Johnson also says that Feibush has been the primary recipient of city-owned vacant property since the Councilman took office at the beginning of 2012. PlanPhilly is still working through city-owned property sales data provided by the Office of Housing and Community Development, but it is certainly true that Feibush and his company have received more property than most people since Johnson took office. We hope to have more on that later this week.
This transcript has been lightly edited for clarity.
PlanPhilly: Obviously development is sort of booming in different areas of your district, particularly in Point Breeze, and Point Breeze is changing pretty rapidly, and I’m just wondering what you think the role of a Council member should be in development.
Kenyatta Johnson: Well, first and foremost I’ve always focused on, as an elected official, building strong neighborhoods one block at a time. Certainly as a state representative but most importantly now, as a Councilperson. Particularly in Point Breeze, where I’ve been born and raised all my life, I have focused on having an approach that makes sure that first and foremost the community has a say in how we focus on equitable development. Equitable development meaning making sure that we have a level of affordable housing, workforce housing, and market-rate housing, but also making sure that the development that takes place in the Point Breeze area is development that is conducive to the surrounding environment and making sure, at the end of the day, we want to support developers in getting their projects done but also make sure that there’s a win/win with the community.
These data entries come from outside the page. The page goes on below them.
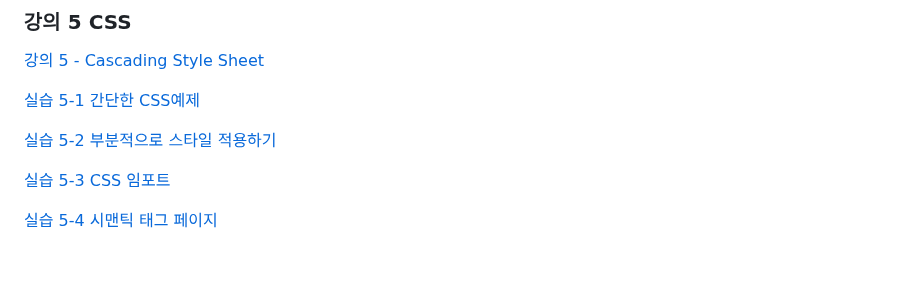
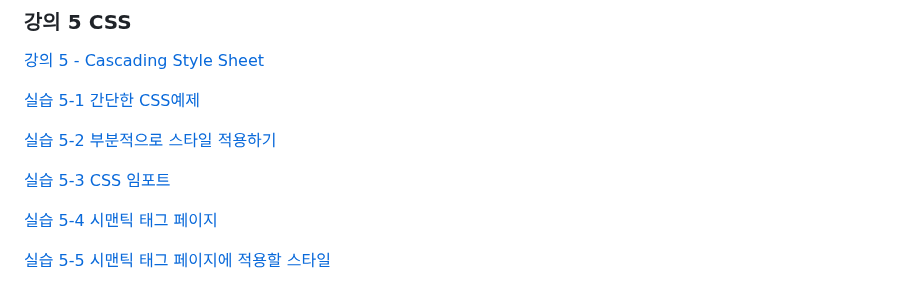
Before and after one commit to dknife/2024WebProgramming, a Markdown page: README.md, the part around the change. Drawn GitHub-style; blank space fills up the shorter version.

```diff
--- a/README.md
+++ b/README.md
@@ -109,3 +109,5 @@
 [실습 5-3 CSS 임포트](https://github.com/dknife/2024WebProgramming/blob/main/Ex/05_CSS/CSS_import_example)
 
 [실습 5-4 시맨틱 태그 페이지](https://github.com/dknife/2024WebProgramming/blob/main/Ex/05_CSS/0504_SemanticPage.html)
+
+[실습 5-5 시맨틱 태그 페이지에 적용할 스타일]()
```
PP: So in an area that’s gentrifying, sort of like Point Breeze, what do you think a Council member can do to capture some of the value that’s coming in through market-rate development and redirect that to communities that aren’t necessarily experiencing that benefit.
KJ: You know, there’s a couple different ways to achieve it. One, what we have been doing on the city side, because we do control some of the land, is making sure that we can use publicly owned land as subsidies for developers who want to come in, they want to build. They may say, “Councilman, I want to build a level of affordable housing, but at the same time, because subsidies are less, how can we actually achieve that goal?” So we use land to subsidize developers coming in to build affordable housing.
On the market-rate side, for the most part, I’ve always been one to realize that the market is going to dictate the type of development that takes place in Point Breeze and obviously, a significant amount of people want market-rate housing. So we focus on being supportive of it but at the same time making sure that there’s a healthy balance in our approach.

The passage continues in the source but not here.